Change listing data:

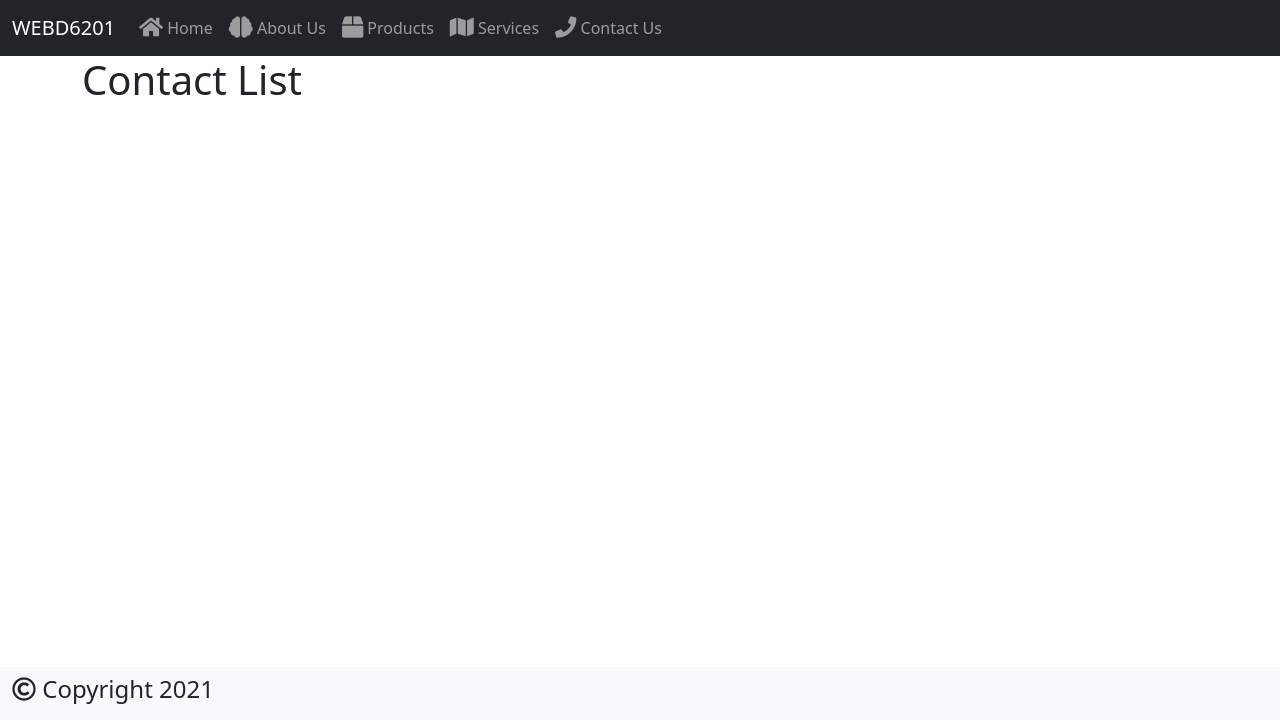
Repository: AshokSasi/WEBD6201-Week3
Page: contact-list.html
The author's editor kept a copy of each file at every save. The page is drawn from the files as they stood at one save, then again after the next save.
The browser window is 1280 px wide. The pictures show the whole page.

Above is the page before, as saved 2021-01-28 10:28:39.

### contact-list.html
<!DOCTYPE html>
<html lang="en">
<head>
    <meta charset="UTF-8">
    <meta name="viewport" content="width=device-width, initial-scale=1.0">
    <title>Contact-List</title>
    <!-- CSS Section-->
    <link rel="stylesheet" href="./Content/app.css">
    <link rel="stylesheet" href="./node_modules/bootstrap/dist/css/bootstrap.min.css">
    <link rel="stylesheet" href="./node_modules/@fortawesome/fontawesome-free/css/all.min.css">
</head>
<body>
  <!-- Main Header -->
    <header>
      <!--main navbar-->
        <nav class="navbar navbar-expand-lg navbar-dark bg-dark">
            <div class="container-fluid">
              <a class="navbar-brand" href="index.html">WEBD6201</a>
              <button class="navbar-toggler" type="button" data-bs-toggle="collapse" data-bs-target="#navbarSupportedContent" aria-controls="navbarSupportedContent" aria-expanded="false" aria-label="Toggle navigation">
                <span class="navbar-toggler-icon"></span>
              </button>
              <div class="collapse navbar-collapse" id="navbarSupportedContent">
                <ul class="navbar-nav me-auto mb-2 mb-lg-0">
                  <li class="nav-item">
                    <a class="nav-link" aria-current="page" href="index.html"><i class="fas fa-home fa-lg"></i> Home</a>
                  </li>
                  <li class="nav-item">
                    <a class="nav-link" aria-current="page" href="about.html"><i class="fas fa-brain fa-lg"></i> About Us</a>
                  </li>
                  <li class="nav-item">
                    <a class="nav-link" aria-current="page" href="products.html"><i class="fas fa-box fa-lg"></i> Products</a>
                  </li>
                  <li class="nav-item">
                    <a class="nav-link" aria-current="page" href="services.html"><i class="fas fa-map fa-lg"></i> Services</a>
                  </li>
                  <li class="nav-item">
                    <a class="nav-link" aria-current="page" href="contact.html"><i class="fas fa-phone fa-lg"></i> Contact Us</a>
                  </li>
                </ul>

              </div>
            </div>
          </nav>
    </header>

    <!-- Main Content-->
    <main class="container">
        <h1>Contact List</h1>


    </main>

    <!--Main Footer Nav -->
    <footer>
        <nav class="navbar fixed-bottom navbar-light bg-light">
            <div class="container-fluid">
              <h4><i class="far fa-copyright"></i> Copyright 2021</h4>
            </div>
          </nav>
    </footer>

    <!--Javascript section-->
    <script src="./Scripts/contact.js"></script>
    <script src="./Scripts/app.js"></script>
    <script src="./node_modules/jquery/dist/jquery.min.js"></script>

    <script src="./node_modules/bootstrap/dist/js/bootstrap.bundle.min.js"></script>
</body>
</html>

### Scripts/contact.js
"use strict";
class Contact
{
    //getters and setters
    get FullName()
    {
      return this.m_fullName;
    }
    set FullName(value)
    {
      this.m_fullName = value;
    }
    //get/set contact number
    get ContactNumber()
    {
      return this.m_contactNumber;
    }
    set ContactNumber(value)
    {
      this.m_contactNumber = value;
    }
    //get/set email
    get EmailAddress()
    {
      return this.m_emailAddress;
    }
    set EmailAddress(value)
    {
      this.m_emailAddress = value;
    }

    //Constructor
    /**
     * Contact Class Constructor
     *
     * @param {string} [fullName=""] the user's full name
     * @param {string} [contactNumber=""] The user's contact number
     * @param {string} [emailAddress=""] The user's email address
     * @memberof Contact
     */
    constructor(fullName = "", contactNumber = "", emailAddress = "") {
      this.m_fullName = fullName;
      this.m_contactNumber = contactNumber;
      this.m_emailAddress = emailAddress;
    }

    //Methods

   /**
    *This method overrides the built in toString method for the Contact class
    *
    * @return {string}
    *
    */
   toString()
   {
     return `Full Name     : ${this.m_fullName} \nContact Number: ${this.m_contactNumber}\nEmail Address : ${this.m_emailAddress}`;
   }

   /**
    * This method returns a JSON object made up of the properties of the Contact class
    *
    * @returns {Object}
    */
   toJSON()
   {
     return {
       "fullName": this.fullName,
       "contactNumber": this.contactNumber,
       "emailAddress": this.emailAddress
     }
   }

   /**
    *This Method converts the Contact into a comma separated value string
    *
    * @return {string}
    *
    */
   serialize()
    {
      if(fullName.value!== "" && contactNumber.value !== "" && emailAddress.value !== "")
      {
      return `${this.m_fullName},${this.m_contactNumber},${this.m_emailAddress}`;
      }
      else
      {
        console.error("One or more properties of the Contact is empty");
        return null;
      }
    }

    /**
     *This method takes a comma separated data string and assigns the values to the Contact class properties
     *
     * @param {string} data
     * @returns {void}
     */
    deserialize(data)
    {
      let propertyArray = data.split(",");
      this.firstName = propertyArray[0];
      this.contactNumber = propertyArray[1];
      this.emailAddress = propertyArray[2];
    }

  }

### Scripts/app.js

//IIFE Immediately Function Expression
//AKA - Anonymous Self- Executing Function
//Closure - Limits scop leak

"use strict";

let myContact =
{
  "fullName":"Tom Smith",
  "contactNumber":"5647891234",
  "emailAddress":"tom@example.com",
  "saysHello": function()
  {
    console.log(`${fullName} says Hello!`);
  },
  "someOtherObject":
  {
    "friendsList" : [
      "Peter Parker", "Tony Stark", "Stephen Strange"
    ]
  }
};

(function()
{
    function displayHome()
    {
        let paragraphOneText =
          "This is a simple site to demonstrate DOM manipulation for ICE 1";

        let paragraphOneElement = document.getElementById("paragraphOne");

        paragraphOneElement.textContent = paragraphOneText;
        paragraphOneElement.className = "fs-5";

        // Step 1: document.createElement
        let newParagraph = document.createElement("p");
        // Step 2: Configure the element
        newParagraph.setAttribute("id", "paragraphTwo");
        newParagraph.textContent = "... And this is paragraph two";
        // Step 3: Select the parent element
        let mainContent = document.getElementsByTagName("main")[0];
        // Step4: Add/Insert the element
        mainContent.appendChild(newParagraph);

        newParagraph.className = "fs-6";

        //another way of injecting content
        let paragraphDiv = document.createElement("div");
        let paragraphThree = `<p id="paragraphThree" class="fs-7 fw-bold">And this is the third paragraph</p>`;
        paragraphDiv.innerHTML = paragraphThree;

        //example of inserting before a node.
        //  newParagraph.before(paragraphDiv)

        //example of inserting after a node.
        newParagraph.after(paragraphDiv);

        //delete elements
        //paragraphOneElement.remove();

        //example of remove child
        mainContent.removeChild(paragraphOneElement);

        //update / modification
        // mainContent.firstElementChild.textContent = "Welcome Home";

        mainContent.innerHTML = `<h1 id="firstHeading">Welcome to WEBD6201 - ICE 1</h1>
     <p id="paragraphOne" class="fs-3 fw-bold">This is my first paragraph</p>
     `;

    }

    function displayAbout()
    {

    }

    function displayProducts()
    {

    }

    function displayServices()
    {

    }

    function displayContact()
    {
        let messageArea = document.getElementById("messageArea");
        messageArea.hidden = true;

        //form validation
        let fullName = document.getElementById("fullName");
        fullName.addEventListener("blur", function(){

            if(fullName.value.length <= 2)
            {
                fullName.focus();
                fullName.select();
                messageArea.hidden = false;
                messageArea.className = "alert alert-danger";
                messageArea.textContent = "Full Name must be greater than 2 characters"
            }
            else
            {
                messageArea.removeAttribute("class");
                messageArea.hidden = true;
            }

        });

        let sendButton = document.getElementById("sendButton");
        sendButton.addEventListener("click", function(event){
           //event.preventDefault();



          let contact = new Contact(fullName.value, contactNumber.value, emailAddress.value);

          if(contact.serialize() !== null)
          {
            localStorage.setItem((localStorage.length + 1).toString(), contact.serialize());
          }


        });
    }

    function displayContactList()
    {

    }

    function Start()
    {
        console.log("App started ...");
        console.log(document.title);
        switch (document.title)
        {
          case "Home":
              displayHome();
            break;
          case "About":
              displayAbout();
            break;
          case "Products":
              displayProducts();
            break;
          case "Services":
              displayServices();
            break;
          case "Contact Us":
              displayContact();
            break;
            case "Contact-List":
              displayContactList();
            break;
        }


    }
    window.addEventListener("load", Start);
})();

Loaded but not shown: node_modules/bootstrap/dist/css/bootstrap.min.css (library); node_modules/@fortawesome/fontawesome-free/css/all.min.css (library); node_modules/jquery/dist/jquery.min.js (library); node_modules/bootstrap/dist/js/bootstrap.bundle.min.js (library); Content/app.css (no stored copy; drawn as an empty file)

After the next save:
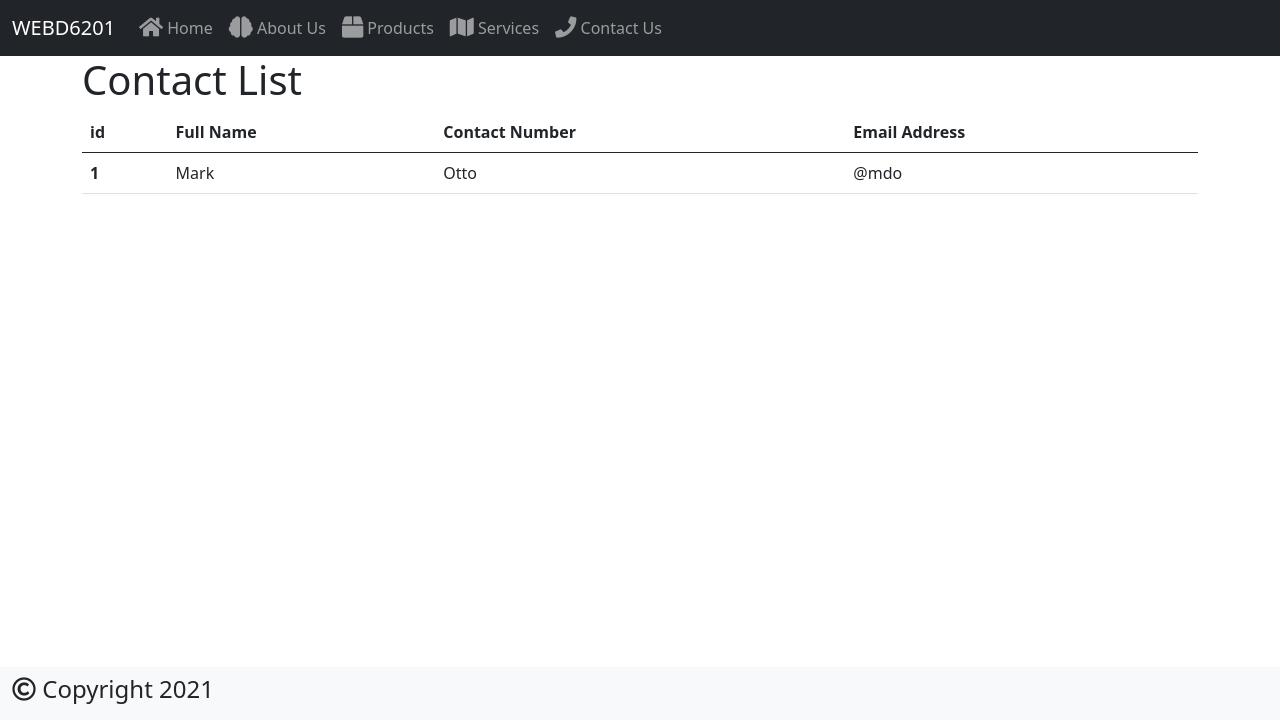
Saved 2 min 54 s later.
--- a/contact-list.html
+++ b/contact-list.html
@@ -47,6 +47,28 @@
     <main class="container">
         <h1>Contact List</h1>
 
+        <div class="row">
+            <div class="col">
+                <table class="table">
+                    <thead>
+                      <tr>
+                        <th scope="col">id</th>
+                        <th scope="col">Full Name</th>
+                        <th scope="col">Contact Number</th>
+                        <th scope="col">Email Address</th>
+                      </tr>
+                    </thead>
+                    <tbody>
+                      <tr>
+                        <th scope="row">1</th>
+                        <td>Mark</td>
+                        <td>Otto</td>
+                        <td>@mdo</td>
+                      </tr>
+                    </tbody>
+                  </table>
+            </div>
+        </div>
 
     </main>
 
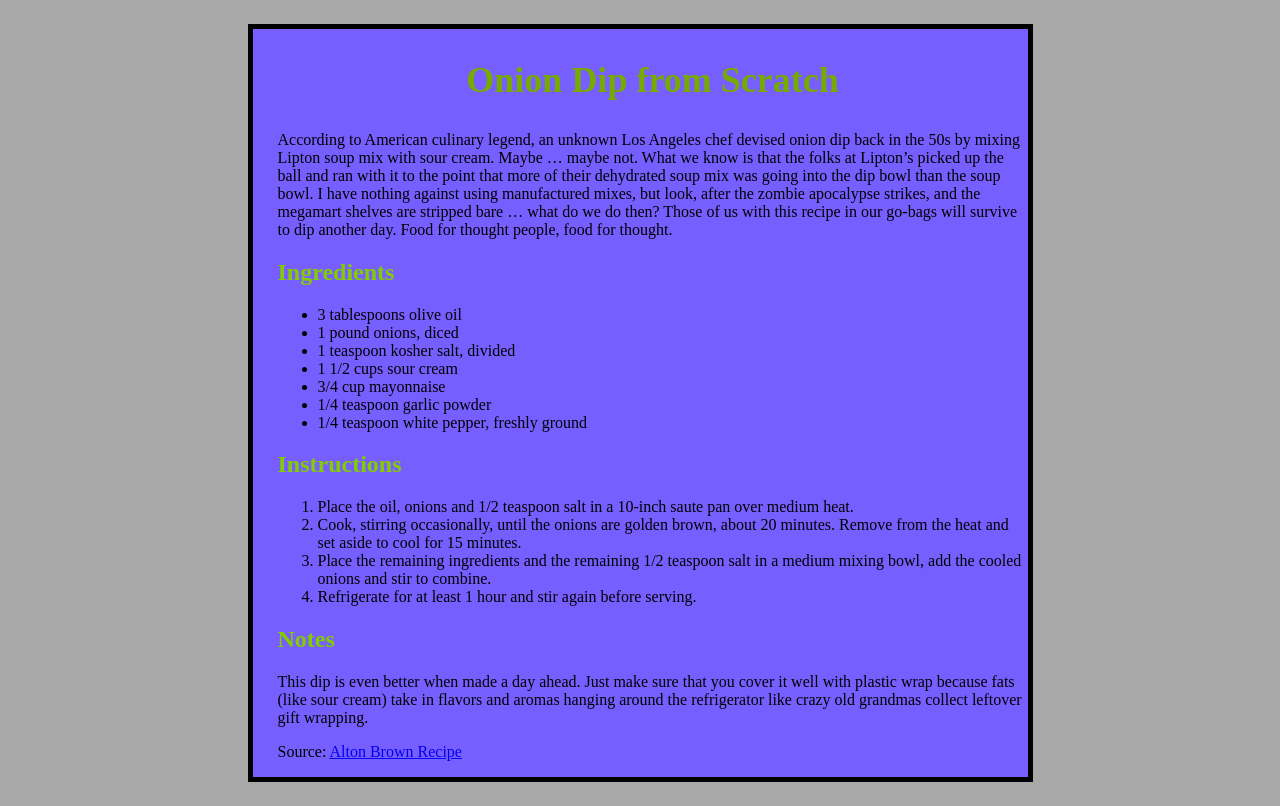
Repository: coltoncherry/mi349fs15
Page: week3/index.html
The author's editor kept a copy of each file at every save. The page is drawn from the files as they stood at one save, then again after the next save.
The browser window is 1280 px wide. The pictures show the whole page.

Above is the page before, as saved 2015-09-23 00:53:17.

### week3/index.html
<!DOCTYPE HTML>
<html>
    <head>
        <meta charset="UTF-8">
        <title>French Onion Dip</title>
        <link rel="stylesheet" type="text/css" href="css/style.css" media="screen"/>
    </head>
    <body>
    	<div class="container">
    	<article class="recipe" id="ab-onion-dip">
        <h1>Onion Dip from Scratch</h1>

        <!--<p><img src="images/alton-brown-onion-dip.jpg" alt="AB Onion Dip"/></p> -->

        <p>According to American culinary legend, an unknown Los Angeles chef devised onion dip back in the 50s by mixing Lipton soup mix with sour cream.  Maybe … maybe not. What we know is that the folks at Lipton’s picked up the ball and ran with it to the point that more of their dehydrated soup mix was going into the dip bowl than the soup bowl.  I have nothing against using manufactured mixes, but look, after the zombie apocalypse strikes, and the megamart shelves are stripped bare … what do we do then?  Those of us with this recipe in our go-bags will survive to dip another day.  Food for thought people, food for thought.</p>

    <h2>Ingredients</h2>
    <ul>
    	<li>3 tablespoons olive oil</li>
    	<li>1 pound onions, diced</li>
    	<li>1 teaspoon kosher salt, divided</li>
    	<li>1 1/2 cups sour cream</li>
    	<li>3/4 cup mayonnaise</li>
		<li>1/4 teaspoon garlic powder</li>
		<li>1/4 teaspoon white pepper, freshly ground</li>
	</ul>


	<h2>Instructions</h2>

	<ol>
		<li>Place the oil, onions and 1/2 teaspoon salt in a 10-inch saute pan over medium heat.</li>
		<li>Cook, stirring occasionally, until the onions are golden brown, about 20 minutes. Remove from the heat and set aside to cool for 15 minutes.</li>
		<li>Place the remaining ingredients and the remaining 1/2 teaspoon salt in a medium mixing bowl, add the cooled onions and stir to combine.</li>
		<li>Refrigerate for at least 1 hour and stir again before serving.</li>
	</ol>

	<h2>Notes</h2>

	<p>This dip is even better when made a day ahead. Just make sure that you cover it well with plastic wrap because fats (like sour cream) take in flavors and aromas hanging around the refrigerator like crazy old grandmas collect leftover gift wrapping.</p>

	<p>Source: <a href="http://altonbrown.com/onion-dip-recipe-from-scratch/">Alton Brown Recipe</a></p>
    	</article>
    	</div>
        </body>
</html>

### week3/css/style.css
body {
	background: #a8a8a8;
}

article{
	background: #775fff;
	border: solid 5px;
	margin: 1.5em auto;
	width: 750px;
	padding-left: 25px;
}

h1{
	font-size: 36px;
	color: #77aa00;
	text-align: center;
}

h2{
	color: #83cc00;
}

img{
	display: block;
	height: 400px;
	border: solid 2px;
	margin-left: auto;
	margin-right: auto;
}

After the next save:
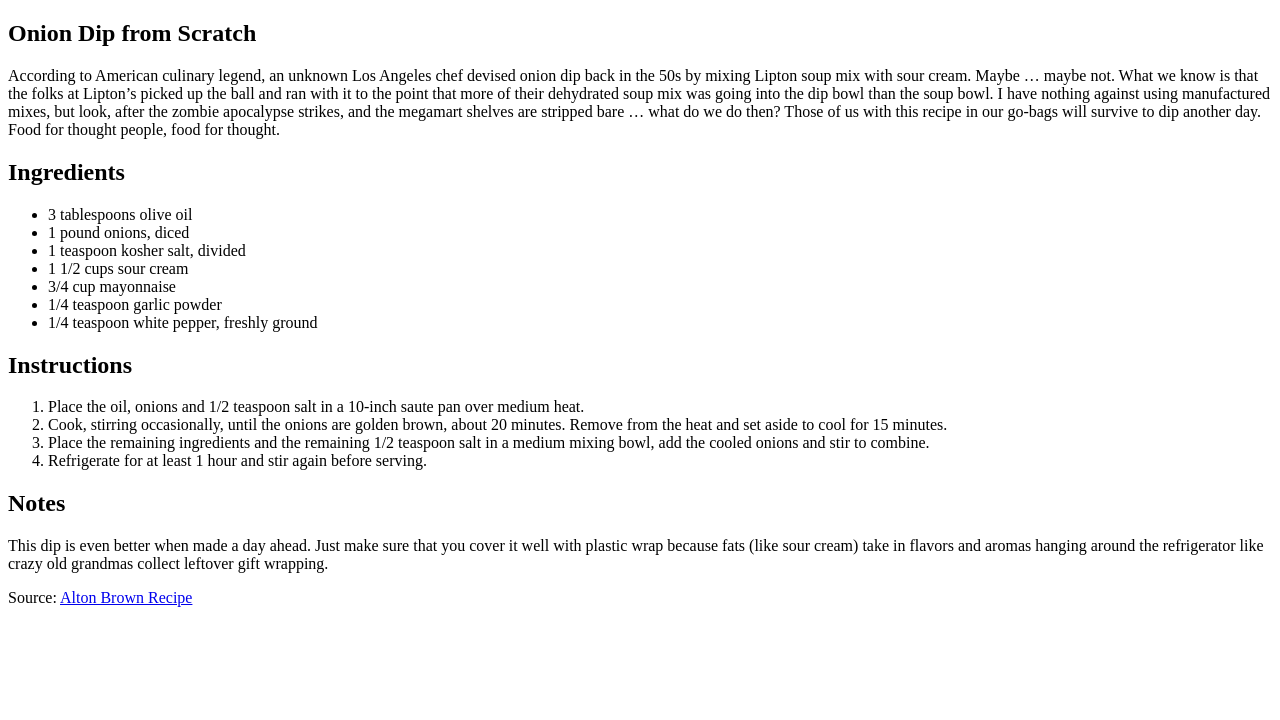
Saved 110 s later.
--- a/week3/css/style.css
+++ b/week3/css/style.css
@@ -1,29 +1,3 @@
-body {
-	background: #a8a8a8;
+.container{
+	margin: 0 auto;
 }
-
-article{
-	background: #775fff;
-	border: solid 5px;
-	margin: 1.5em auto;
-	width: 750px;
-	padding-left: 25px;
-}
-
-h1{
-	font-size: 36px;
-	color: #77aa00;
-	text-align: center;
-}
-
-h2{
-	color: #83cc00;
-}
-
-img{
-	display: block;
-	height: 400px;
-	border: solid 2px;
-	margin-left: auto;
-	margin-right: auto;
-}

» Problem: Looking at the entries above, say how many lines hold the word "container". Offer no other text.

» Solution for this exercise: 6